18,6km – with Prasana.
Today wasn’t as bad as yesterday. I’m 5cm shorter and my feet are tired from all this walking yesterday but the path was much more comfortable to walk on today. Not too many ups and downs, the way even and well maintained. We started in Pendeen walking through an area of Geevor Mine and other disused tin mines. Cornwall was world leader in tin production in the 1860s/70s but production declined in the late 19th century due to overseas competitors. These days Geevor Mine is a museum. I could see Frodo walking through this landscape on his way to destroy the one ring. Maybe it wasn’t as dark but it was definitely an interesting area to walk through.
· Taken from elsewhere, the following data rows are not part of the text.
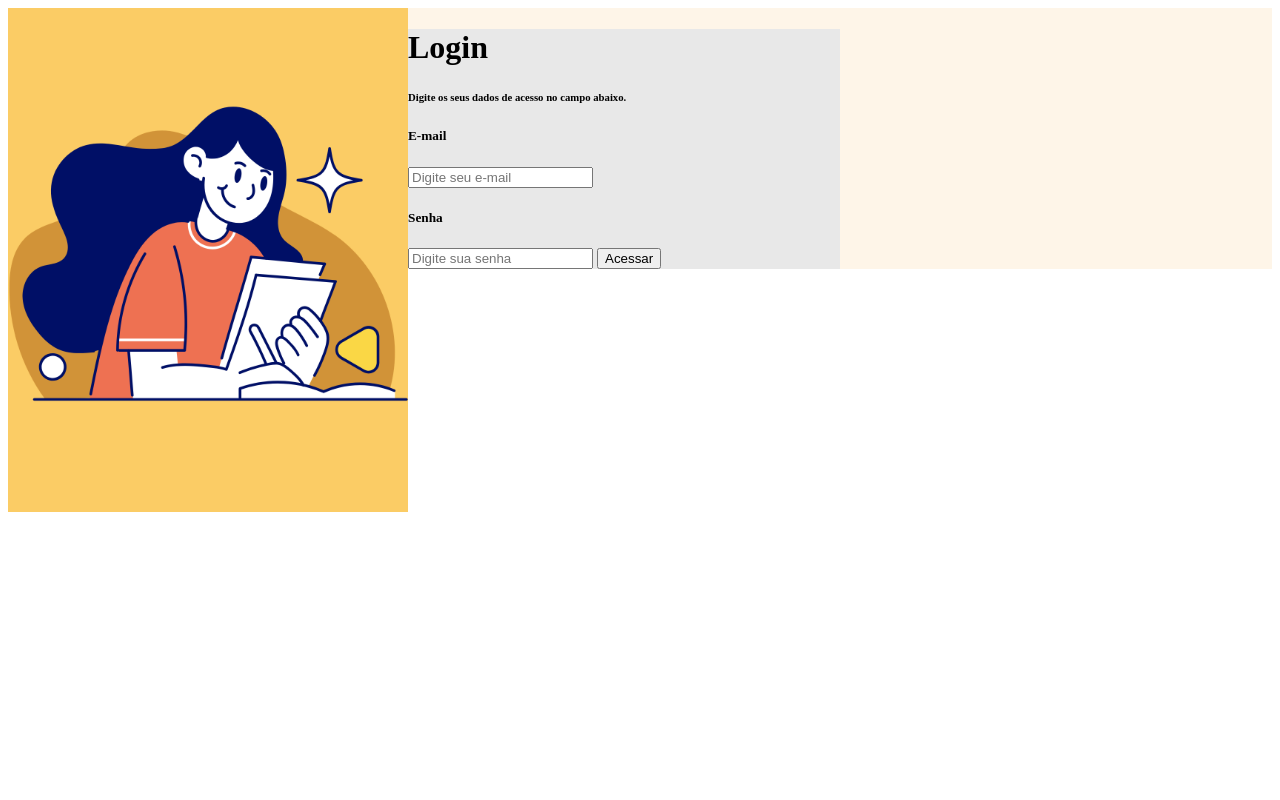
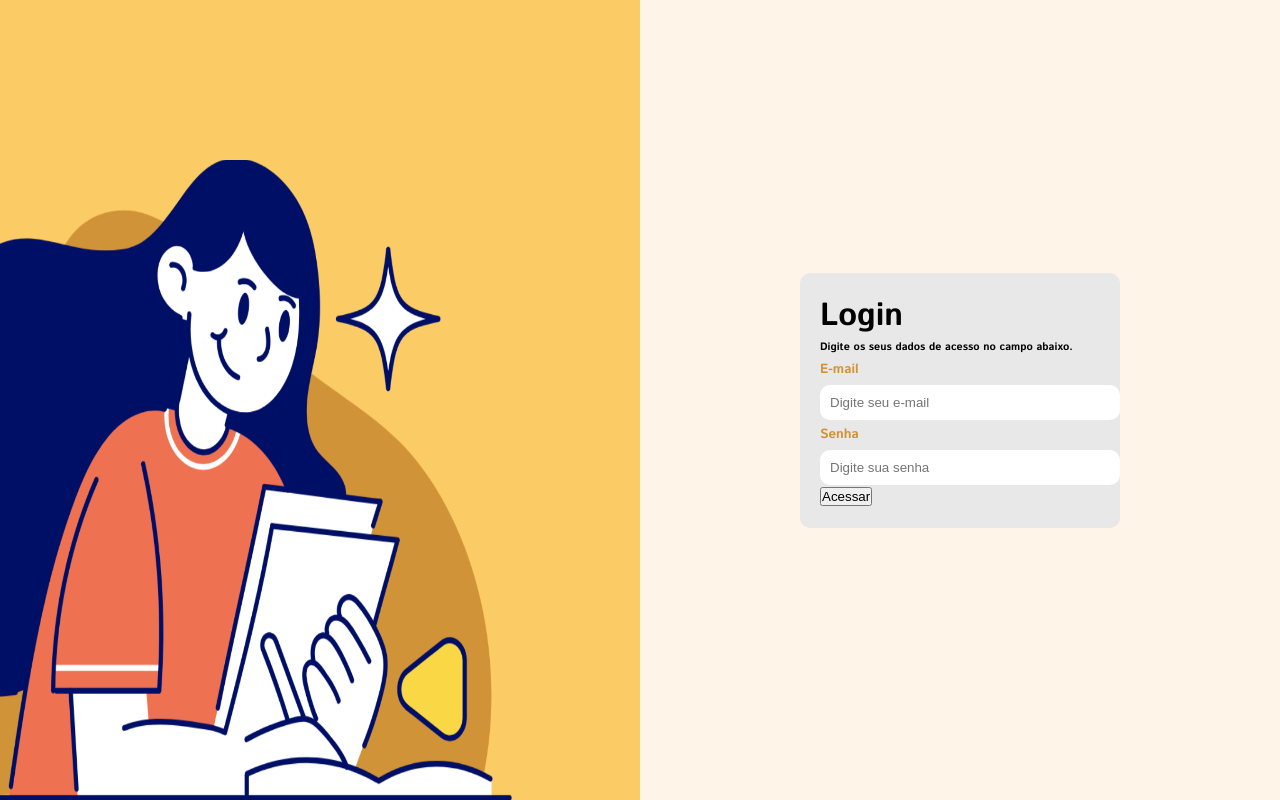
Before and after one commit to K3rllon/Studyhub, a PHP site: page /login.html in a window 1280 px wide. Run offline with PHP 8.4, Linux system fonts and the light colour scheme.

Commit message:
Continuação do Login
Criei duas divs, acrescentei a imagem, comecei estilizar a área dos inputs

```diff
--- a/trabalho_crud/login.html
+++ b/trabalho_crud/login.html
@@ -5,21 +5,24 @@
     <meta name="viewport" content="width=device-width, initial-scale=1.0">
     <title>StudyHub</title>
     <link rel="stylesheet" href="style.css">
+    <link rel="preconnect" href="https://fonts.googleapis.com">
+    <link rel="preconnect" href="https://fonts.gstatic.com" crossorigin>
+    <link href="https://fonts.googleapis.com/css2?family=Istok+Web:ital,wght@0,400;0,700;1,400;1,700&display=swap" rel="stylesheet">
 </head>
 <body>
     <div id="telalogin">
         <div id="ladoesquerdo">
-            <img src="assets/imagem.login.png" alt="Imagem Login" id="imagemlogin">
+            <img src="assets/imagem.logo.png" alt="Imagem Login" id="imagemlogin">
         </div>
         <div id="ladodireito">
             <div id="caixalogin">
-                <h1>Login</h1>
-                <h6>Digite os seus dados de acesso no campo abaixo.</h6>
-                <h5>E-mail</h5>
-                <input type="email" name="email" id="email" placeholder="Digite seu e-mail">
-                <h5>Senha</h5>
-                <input type="password" name="sneha" id="senha" placeholder="Digite sua senha">
-                <input type="submit" value="Acessar">
+                <h1 id="titulologin">Login</h1>
+                <h6 id="subtitulo">Digite os seus dados de acesso no campo abaixo.</h6>
+                <h5 class="tituloinput">E-mail</h5>
+                <input type="email" name="email" id="email" placeholder="Digite seu e-mail" class="input">
+                <h5 class="tituloinput">Senha</h5>
+                <input type="password" name="sneha" id="senha" placeholder="Digite sua senha" class="input">
+                <input type="submit" value="Acessar" id="botao">
             </div>
         </div>
     </div>
--- a/trabalho_crud/style.css
+++ b/trabalho_crud/style.css
@@ -1,23 +1,62 @@
+*{
+    margin: 0;
+    padding: 0;
+    box-sizing: border-box;
+}
+
 #telalogin{
     display: flex;
+    height: 100vh;
 }
 
 #ladoesquerdo {
     background-color: #FBCC65;
+    display: flex;
+    width: 50%;
+    justify-content: space-between;
+    align-items: end;
 }
 
 #ladodireito{
     background-color: #FEF5E8;
-    width: 100%;
-    height: 100%;
+    width: 50%;
+    display: flex;
+    align-items: center;
+    justify-content: center;
+    text-align: left;
+
 }
 
 #imagemlogin{
-    white: 50%;
-    height: 500px;
+    width: 80%;
+    height: 80%;
 }
 
 #caixalogin {
     background-color: #E8E8E8;
     width: 50%;
+    padding: 20px;
+    font-family: 'Istok Web';
+    border-radius: 10px;
 }
+
+#titulologin{
+
+}
+
+#subtitulo{
+
+}
+
+.tituloinput{
+    line-height: 30px;
+    color: #D19338;
+    font-family: 'Istok Web', sans-serif;
+}
+
+.input{
+    border: none;
+    border-radius: 10px;
+    padding: 10px;
+    width: 300px;
+}
```
Also changed, not shown: trabalho_crud/assets/imagem.logo.png (added).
In Cape Cornwall we had a coffee stop with a fantastic date slice and chatted with Annie, a lovely bubbly lady working for National Trust. She gave us tips where to get nice food in the next villages and estimated times how long it would take us to get to Porthcurno. She also gave us advice on seal watching. Starting from May, June you can see seals everywhere long the Cornish coastline. April is a little to early as it’s still too cold, but if you’re lucky you can see some in Whitesand Bay, near St. Ives on Seal Island and definitely at Godrevy Point. (Wherever you are at the Cornish coast, ask the locals to show you (best on a map) where to see seals.)
We finished our walk in Land’s End, England’s most western tip, after 19km. Very touristy. From there we took a bus to Porthcurno where we stayed at a B&B. The good thing about small villages is that they have at least 2 pubs. And the locals can tell you to which one to go :-).
More information about the South West Coast Path: